[Change listing data]
%%

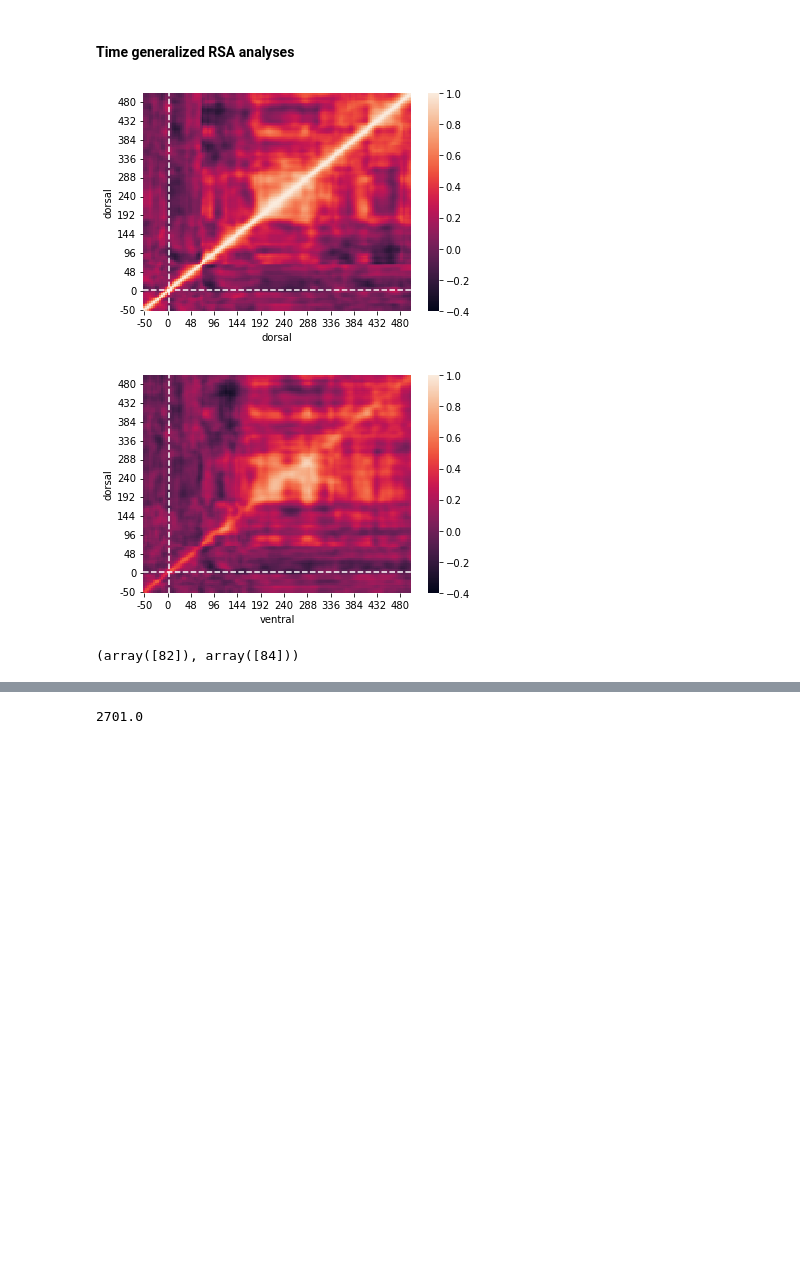
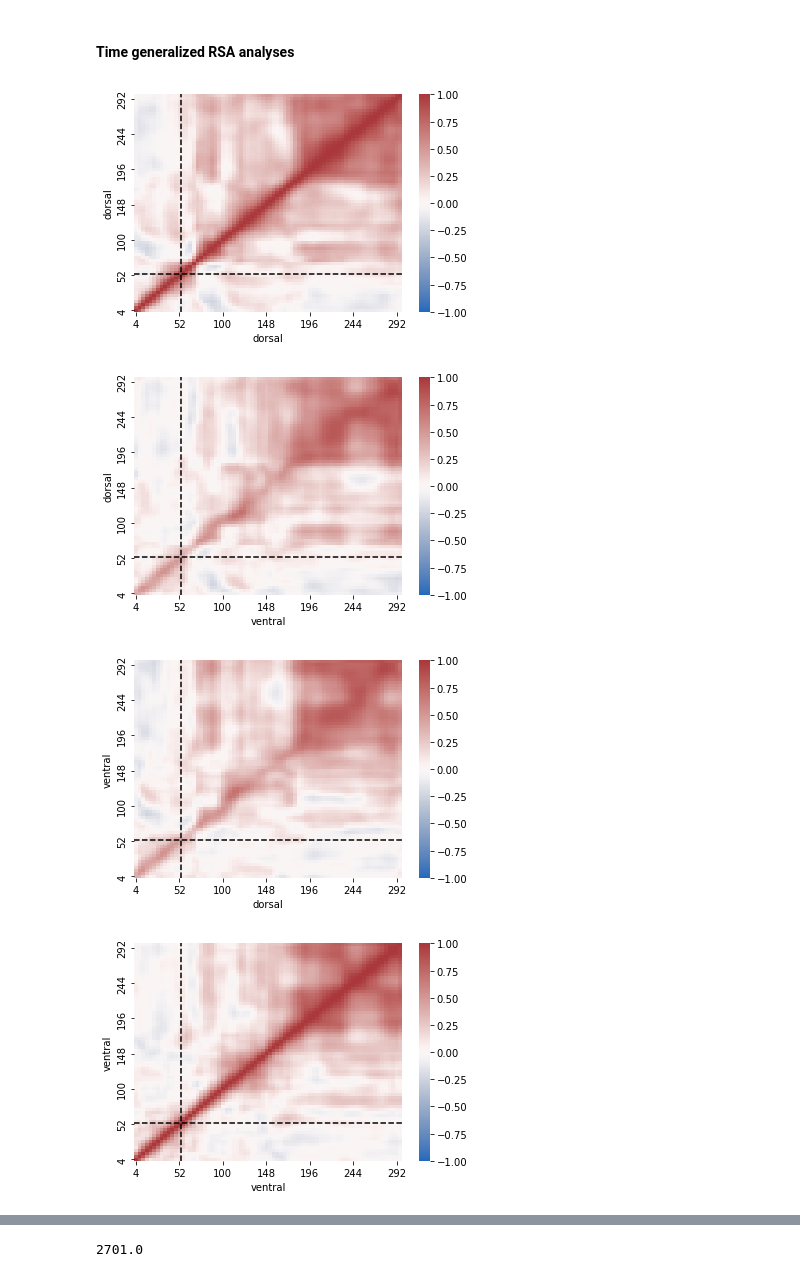
Before and after one commit to vayzenb/pepdoc, a Jupyter notebook: analysis/pepdoc_analysis.ipynb, the cells around one changed output, grey strips where cells are left out. Saved outputs shown, nothing was run; the diff lists cells and outputs as text; code cells hidden in the pictures; blank space fills up the shorter version.

Commit message:
fixed time generalization analyses

```diff
--- a/analysis/pepdoc_analysis.ipynb
+++ b/analysis/pepdoc_analysis.ipynb
@@ -36,0 +66,23 @@ timepoints = list(range(-start_window, post_stim, bin_length)) #134 20 ms bins
+# %%
+'''
+Plot ERP  split by hemi
+'''
+rois = ['dorsal','ventral']
+
+for roi in rois:
+    plt.figure(figsize=(10, 6), dpi=80)
+    for lr in ['left','right']:
+        roi_erp = np.load(f'{results_dir}/erp/{lr}_{roi}_mean_ts.npy')
+        roi_mean = np.mean(roi_erp, axis=0)
+
+        sem = np.std(roi_erp, ddof=1, axis =0) / np.sqrt(roi_erp.shape[0])
+
+        plt.plot(timepoints, roi_mean, label=f'{lr} {roi}') #...plot the data, add error bars to mat plot lib, use standard error of the mean to add., there is a package called psypy to do this (psyplot - SEM)
+        plt.axhline(y=0.25, color='k', linestyle='--')
+        #plt.axhline(y=0.2215, color='k', linestyle='--')
+        plt.fill_between(timepoints, roi_mean-sem, roi_mean+sem,alpha=0.5)
+        plt.legend()
+
+        plt.xlabel('Time (ms)')
+        plt.ylabel('Accuracy (%)')
+    plt.show()
@@ -40,7 +95,7 @@ timepoints = list(range(-start_window, post_stim, bin_length)) #134 20 ms bins
 '''
 Plot decodeing accuracy for each ROI with shading
 '''
-rois = ['dorsal','ventral','control']
+rois = ['dorsal','ventral']
 #rois = ['dorsal']
 
 plt.figure(figsize=(10, 6), dpi=80)
@@ -115,7 +170,7 @@ for roi in rois:
 #### Significance across time
 # %%
 #dorsal
-rois = ['dorsal','ventral','control']
+rois = ['dorsal','ventral']
 for roi in rois:
     decoding_data = np.load(f'{results_dir}/decode/{roi}_decoding.npy')
     sig_ts = []
@@ -197,7 +255,7 @@ iter = 1000
 
 boot_df = pd.DataFrame()
 for roi in rois:
-    decoding_data = np.load(f'{results_dir}/{roi}_decoding.npy')
+    decoding_data = np.load(f'{results_dir}/decode/{roi}_decoding.npy')
     decoding_data = decoding_data[:,stim_onset:]
     decoding_data = pd.DataFrame(decoding_data) #convert to dataframe because it has a good resampling function
     decode_boot = []
@@ -255,7 +313,7 @@ for roi in rois:
         #    pdb.set_trace()
 
         #convert to the actual time point
-        sig_onset = (sig_onset *4)-36
+        sig_onset = (sig_onset *4)
 
         #add the onset value from the resample to a list
         decode_boot.append(sig_onset)
@@ -398,29 +470,30 @@ parameter F test:         F=1.6497  , p=0.0875  , df_denom=1469, df_num=10
 # %%
 """
 Plot time generalization RDMs
 """
 
 rois = ['dorsal','ventral']
 #rois = ['dorsal']
 
 #timepoints = np.asanyarray(timepoints)
 time_cols = np.asanyarray(timepoints)
 time_cols[1:] = time_cols[1:] + 2
 for roi1 in rois:
     for roi2 in rois:
         corr_ts = np.load(f'{results_dir}/rsa/{roi1}_{roi2}_corr_ts.npy')
+
         corr_df = pd.DataFrame(corr_ts, columns = time_cols, index = time_cols)
-
-        ax = sns.heatmap(corr_df,xticklabels=12,yticklabels=12, vmin = -.4, vmax = 1)
+        corr_df = corr_df.iloc[stim_onset:stim_offset,stim_onset:stim_offset]
+        ax = sns.heatmap(corr_df,xticklabels=12,yticklabels=12, vmin = -1, vmax = 1, cmap= "vlag")
         #ax.set_title(f'{roi1} {roi2}')
         ax.invert_yaxis()
-        plt.axvline(13,  linestyle='--', color = 'white')
-        plt.axhline(13,  linestyle='--', color = 'white')
+        plt.axvline(13,  linestyle='--', color = 'black')
+        plt.axhline(13,  linestyle='--', color = 'black')
         plt.ylabel(roi1)
         plt.xlabel(roi2)
         plt.show()
-
-    break
 # %% [output]
-[figure, old version]
+[figure, new version]
-[figure, old version]
+[figure, new version]
+[figure, added]
+[figure, added]
@@ -429,4 +499,0 @@ np.max
-# %%
-np.where(test == np.max(test))
-# %% [output]
-(array([82]), array([84]))
```
Also changed, not shown: parts of 25 cells of this notebook, 1 other file.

%%

* Your objective: Return, from the entries, each line that holds "timepoints".

* Solved problem:
@@ -36,0 +66,23 @@ timepoints = list(range(-start_window, post_stim, bin_length)) #134 20 ms bins
+        plt.plot(timepoints, roi_mean, label=f'{lr} {roi}') #...plot the data, add error bars to mat plot lib, use standard error of the mean to add., there is a package called psypy to do this (psyplot - SEM)
+        plt.fill_between(timepoints, roi_mean-sem, roi_mean+sem,alpha=0.5)
@@ -40,7 +95,7 @@ timepoints = list(range(-start_window, post_stim, bin_length)) #134 20 ms bins
 #timepoints = np.asanyarray(timepoints)
 time_cols = np.asanyarray(timepoints)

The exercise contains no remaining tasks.